Syrian forces have tortured and killed civilians in the rebellious province of Homs in an assault that indicates crimes against humanity, an international human rights group said yesterday.
Human Rights Watch called for the Arab League to suspend Syria’s membership.
Its report came as Syria yesterday faced another day of anti-government protests, which have become a weekly ritual after Friday afternoon prayers during the eight-month-old uprising.
At least 13 people died as Syrian security forces fired on anti-government protests and conducted sweeping raids, activists said.
The violence has spiked dramatically amid increasing signs that some protesters are taking up arms to protect themselves.
There have also been reports of intense battles between soldiers and army defectors, setting the stage for even more bloodshed.
The Arab League, which brokered a Syrian peace plan last week, scheduled an emergency meeting for today at its headquarters in Cairo to discuss the failure to stop the bloodshed.
The UN estimates 3,500 have been killed nationwide since mid-March.
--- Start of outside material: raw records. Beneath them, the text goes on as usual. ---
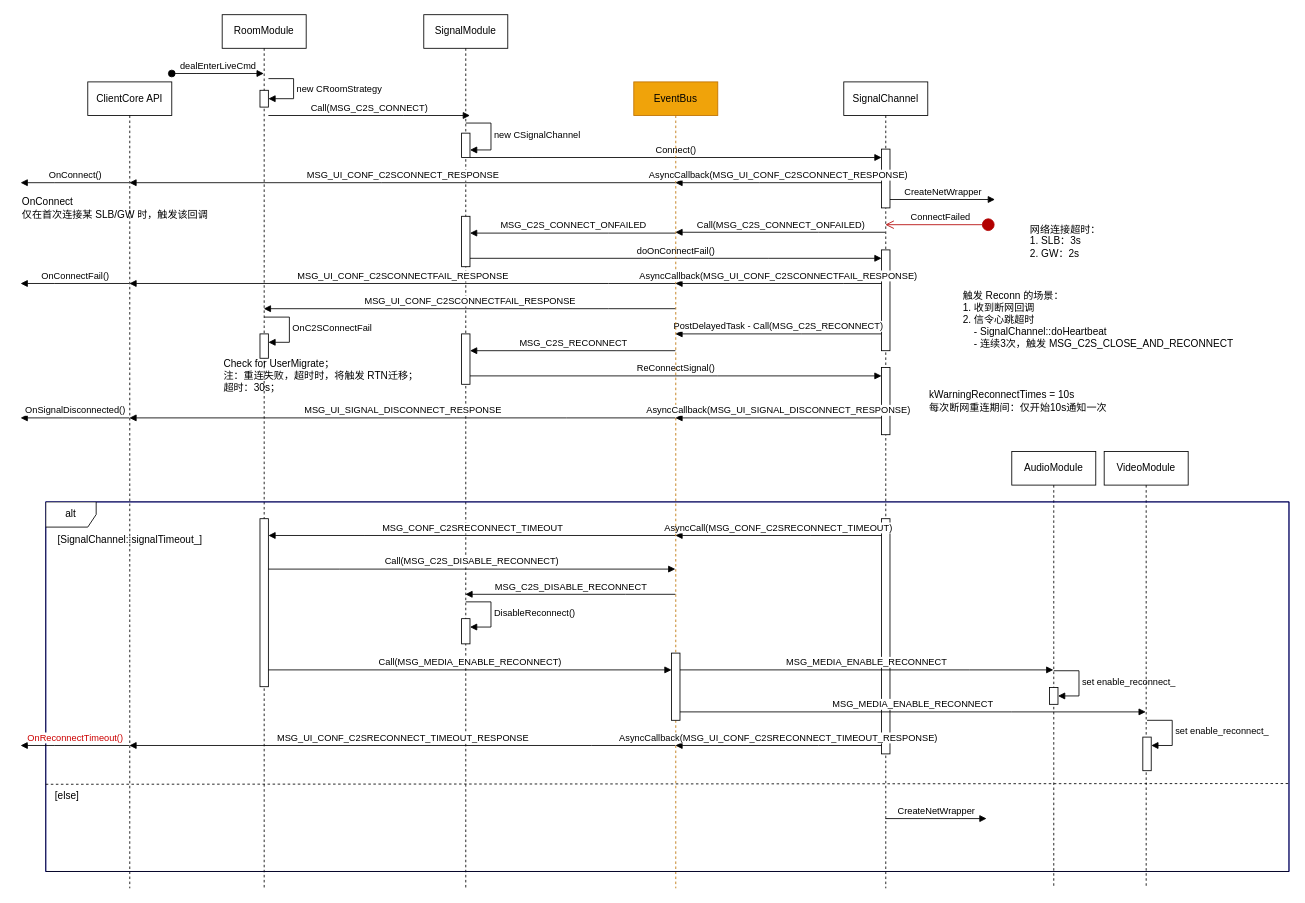
Before: reconnect.drawio in cnnop007/arch-docs, a draw.io diagram. Source tidied: cells renumbered, new cells numbered last; positions are measured from the earlier drawing's top-left corner, leaving out a move shared by most shapes. Both pictures are drawn from the tidied source at 84%, with x=0, y=0 at pixel (20, 14).
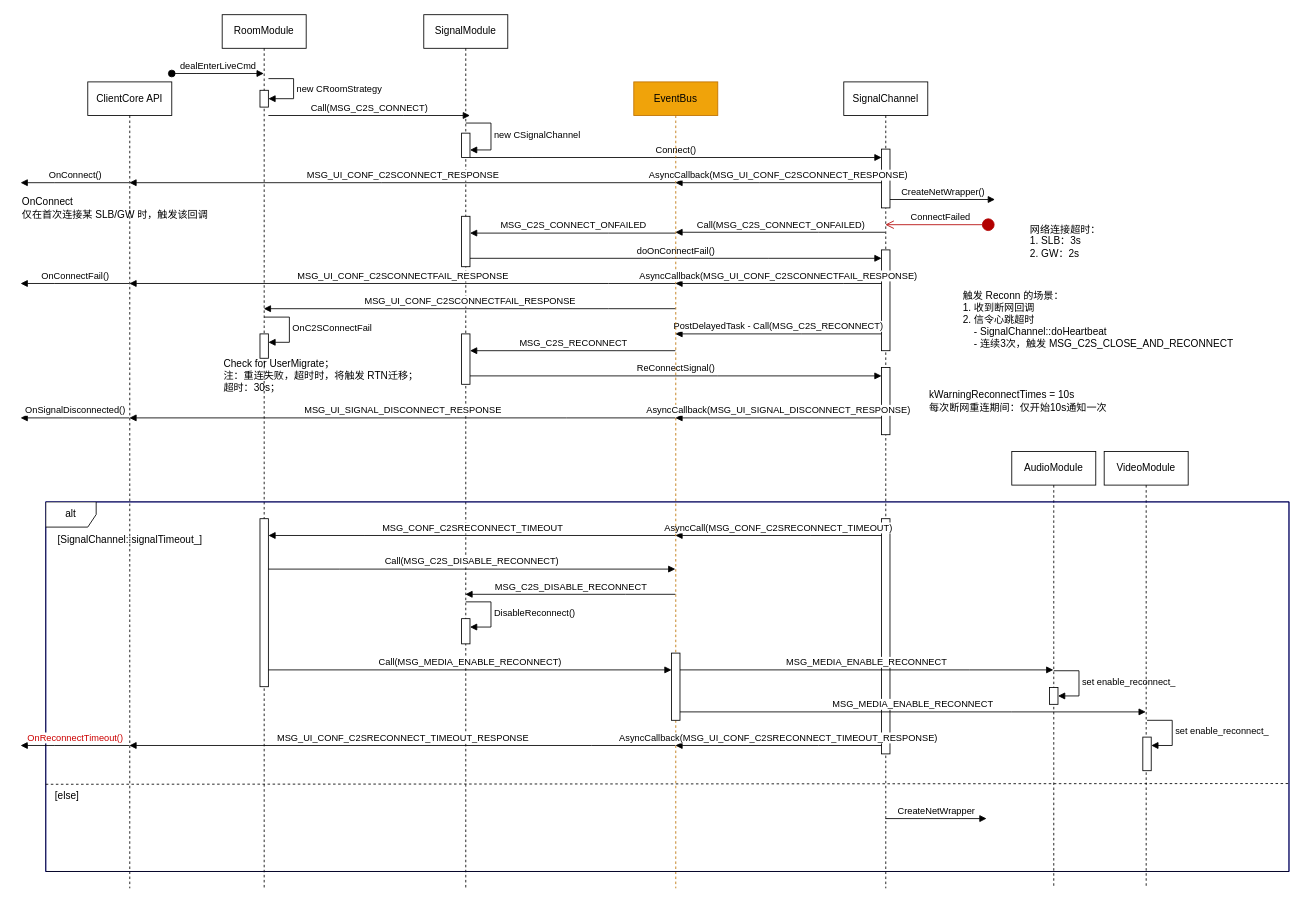
The same page after the edit.

The change refers to these unchanged cells:
```xml
<mxCell id="20" style="html=1;points=[];perimeter=orthogonalPerimeter;outlineConnect=0;targetShapes=umlLifeline;portConstraint=eastwest;newEdgeStyle={&quot;edgeStyle&quot;:&quot;elbowEdgeStyle&quot;,&quot;elbow&quot;:&quot;vertical&quot;,&quot;curved&quot;:0,&quot;rounded&quot;:0};" parent="16" vertex="1">
  <mxGeometry x="45" y="80" width="10" height="70" as="geometry" />
</mxCell>
```

The edit, as a diff of the source:
```diff
@@
-    <mxCell id="22" value="CreateNetWrapper" style="html=1;verticalAlign=bottom;endArrow=block;edgeStyle=elbowEdgeStyle;elbow=vertical;curved=0;rounded=0;" parent="1" edge="1" source="20">
+    <mxCell id="22" value="CreateNetWrapper()" style="html=1;verticalAlign=bottom;endArrow=block;edgeStyle=elbowEdgeStyle;elbow=vertical;curved=0;rounded=0;" parent="1" edge="1" source="20">
       <mxGeometry relative="1" as="geometry">
         <mxPoint x="1160" y="220" as="targetPoint" />
         <Array as="points">
           <mxPoint x="1080" y="220" />
           <mxPoint x="1130" y="210" />
           <mxPoint x="1050" y="200" />
           <mxPoint x="1120" y="300" />
           <mxPoint x="1020" y="390" />
         </Array>
       </mxGeometry>
     </mxCell>
```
Homs, Syria’s third-largest city in a province of the same name, has emerged as the epicentre of the uprising.
“Homs is a microcosm of the Syrian government’s brutality,” said Sarah Leah Whitson, Middle East director at Human Rights Watch.
“The Arab League needs to tell President (Bashar) Assad that violating their agreement has consequences, and that it now supports Security Council action to end the carnage.”
In a 63-page report Human Rights Watch said security forces killed at least 587 civilians in Homs from mid-April to the end of August – the highest number for any single province.
It said former detainees reported torture including security forces’ use of heated metal rods, electric shocks and stress positions.
Witnesses also reported large-scale military operations during which security forces used heavy machine guns, including anti-aircraft guns mounted on armoured vehicles.
The group acknowledged that some protesters and army defectors took up arms to protect themselves – a development that some fear plays directly into the regime’s hands by giving it an excuse to use extreme violence against a mostly peaceful movement.
“Violence by protesters or defectors deserves further investigation,” the report said.
“However, these incidents by no means justify the disproportionate and systematic use of lethal force against demonstrators, which clearly exceeded any justifiable response to any threat presented by overwhelmingly unarmed crowds.”
Although the crackdown has led to broad international isolation, Assad appears to have a firm grip on power.
Sanctions are chipping away at the regime, but the economy has not collapsed. There have been defections from the army, but most appear to be low-level conscripts.
The government has largely sealed off the country from foreign journalists and prevented independent reporting.
Damascus agreed to the Arab League-brokered plan last week, but the violence only accelerated.
Yesterday, the country’s two main activist groups reported at least 10 deaths in Homs and three others in Daraa in the south and elsewhere.
Human Rights groups and activists reported protests in the Damascus suburbs, Daraa and Idlib near the Turkish border.